From the author of Room, 2010’s literary sensation, comes a tale of murder and intrigue set in San Francisco, 1876. Our heroine, Blanche, is a former Parisian circus girl, now working in Chinatown’s House of Mirrors as an exotic dancer – and occasional prostitute. The novel opens with the shotgun murder of Blanche’s close friend, and cross-dresser, Jenny Bonnet. Blanche finds herself left with no money, nowhere to live, no baby, and no friends to turn to. Slowly, a sophisticated “whodunit” plot unravels and secrets come to light against the backdrop of a stifling heatwave, and a smallpox epidemic.

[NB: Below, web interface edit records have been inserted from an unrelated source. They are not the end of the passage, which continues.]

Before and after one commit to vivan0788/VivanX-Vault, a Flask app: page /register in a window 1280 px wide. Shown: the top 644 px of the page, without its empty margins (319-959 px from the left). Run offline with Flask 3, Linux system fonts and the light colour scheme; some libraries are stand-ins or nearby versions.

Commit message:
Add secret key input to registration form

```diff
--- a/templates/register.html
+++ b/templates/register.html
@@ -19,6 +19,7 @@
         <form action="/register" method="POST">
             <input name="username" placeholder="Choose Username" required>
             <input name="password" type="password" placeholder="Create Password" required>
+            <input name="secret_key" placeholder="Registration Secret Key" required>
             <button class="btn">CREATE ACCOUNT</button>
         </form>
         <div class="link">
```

For historical fiction to truly work, the reader needs to be completely transported to a different era, and the author needs to paint a believable portrayal of that period on the pages. Emma Donoghue does this masterfully. As I read Frog Music, I could feel the sticky sweat on my skin, my hair clinging to my forehead, and the thickness of the heat overwhelming me, and I could smell the desperation and the disease lurking in the air around me. I was right there in the underbelly of this nineteenth century San Francisco, thanks to Donoghue adept ability to trigger all my senses with her descriptions…the atmosphere she creates.

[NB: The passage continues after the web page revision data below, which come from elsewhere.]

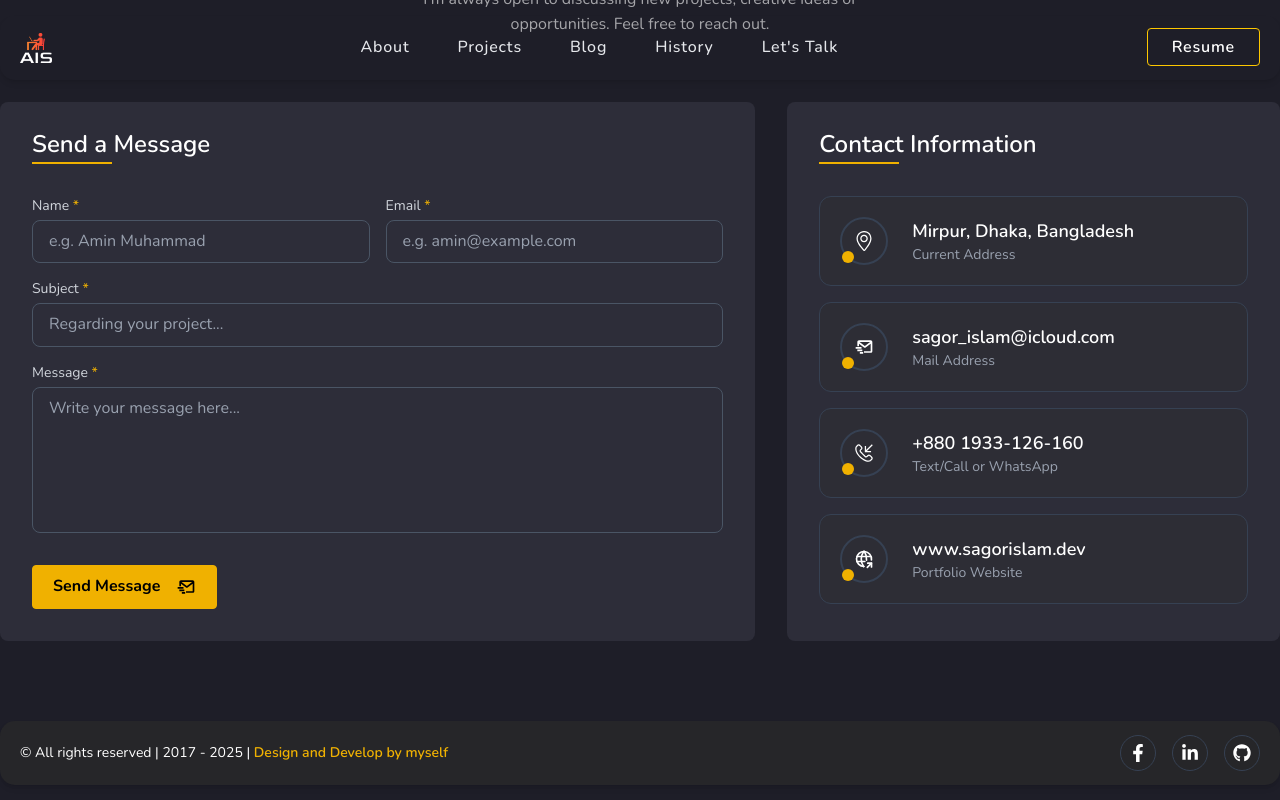
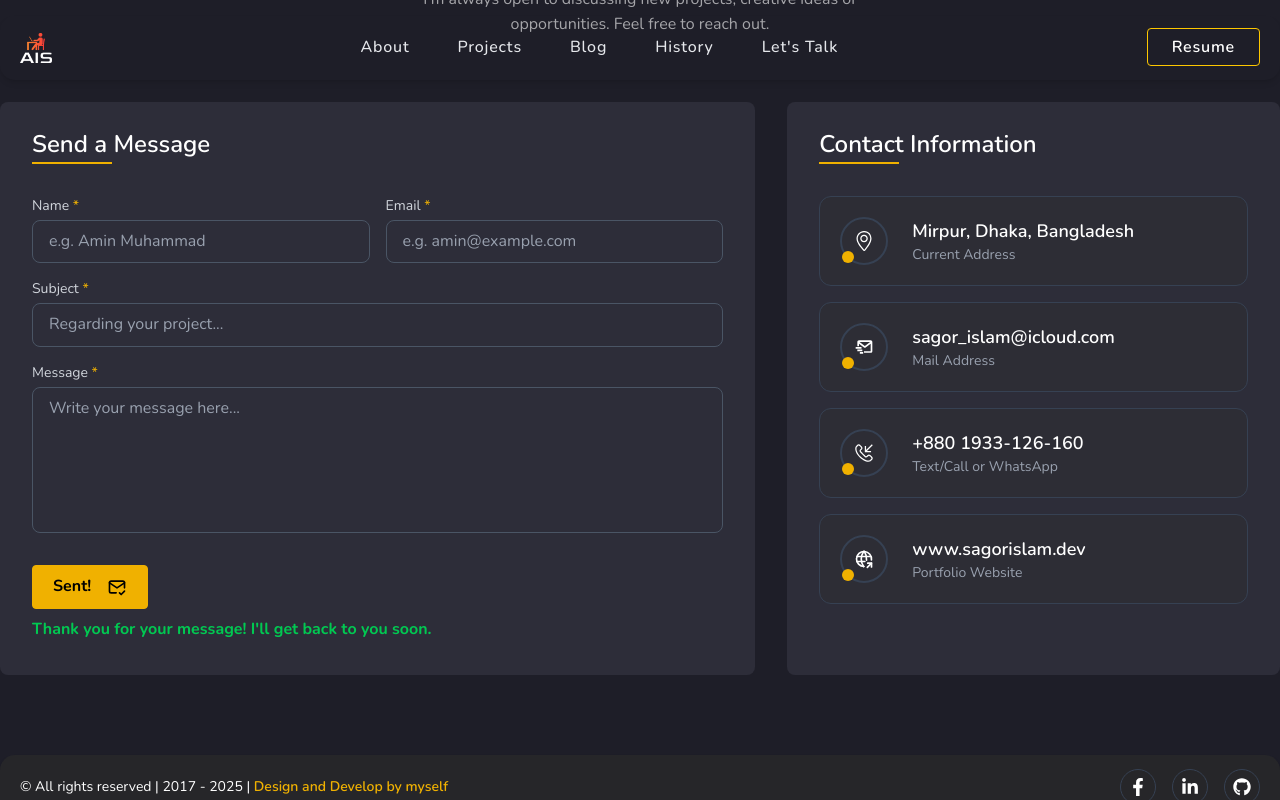
Before and after one commit to SagorIslamOfficial/personal, a React (Vite) app: page / in a window 1280 px wide. Both pictures are taken after typing "Sample", "name@example.com", "Sample", "Sample" into the empty fields and a click on the button "Send Message". Shown: the part 4461-5261 px from the top of the page. Built offline with nearby package versions, Linux system fonts and the light colour scheme.

Commit message:
refactor: enhance form submission feedback and success message display

```diff
--- a/src/components/sections/ContactSection.tsx
+++ b/src/components/sections/ContactSection.tsx
@@ -8,12 +8,14 @@ import { BiMailSend } from "react-icons/bi";
 import { SlLocationPin } from "react-icons/sl";
 import { VscCallIncoming } from "react-icons/vsc";
 import { TbWorldShare } from "react-icons/tb";
+import { TbMailCheck } from "react-icons/tb";
 
 const ContactSection = () => {
     const [formData, setFormData] = useState<ContactFormData>(
         contactFormInitialData,
     );
     const [isSubmitting, setIsSubmitting] = useState(false);
+    const [success, setSuccess] = useState(false);
     const [errors, setErrors] = useState<Partial<ContactFormData>>({});
 
     const handleInputChange = (
@@ -71,7 +73,9 @@ const ContactSection = () => {
 
             // Reset form on success
             setFormData(contactFormInitialData);
-            alert("Message sent successfully!");
+            setSuccess(true);
+            // auto-clear success message after 20s
+            setTimeout(() => setSuccess(false), 20000);
         } catch (error) {
             console.error("Error submitting form:", error);
             alert("Failed to send message. Please try again.");
@@ -204,6 +208,7 @@ const ContactSection = () => {
 
                                 {/* Submit Button */}
                                 <div className="mt-6">
+                                    <div>
                                         <button
                                             type="submit"
                                             disabled={isSubmitting}
@@ -211,10 +216,24 @@ const ContactSection = () => {
                                         >
                                             {isSubmitting
                                                 ? "Sending..."
+                                                : success
+                                                  ? "Sent!"
                                                   : "Send Message"}
-
+                                            {isSubmitting ? (
                                                 <BiMailSend className="text-xl" />
+                                            ) : success ? (
+                                                <TbMailCheck className="text-xl" />
+                                            ) : (
+                                                <BiMailSend className="text-xl" />
+                                            )}
                                         </button>
+                                        {success && (
+                                            <p className="mt-2 text-green-500 font-bold">
+                                                Thank you for your message! I'll
+                                                get back to you soon.
+                                            </p>
+                                        )}
+                                    </div>
                                 </div>
                             </form>
                         </div>
```
Lines whose indentation alone changed are shown as unchanged.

This is a book inspired by true events: based on a murder that happened in San Francisco in 1896 during a heatwave and smallpox epidemic. Even the central characters are based on real people. Seamlessly marrying fact and fiction, this is an exploration of motherhood, love, sex, freedom and independence. It is a dynamic story that moves forward and back through time, while also bringing the reader to moments of utter stillness. It is wholly foreign in parts, and yet entirely familiar in others. Frog Music is something quite unique.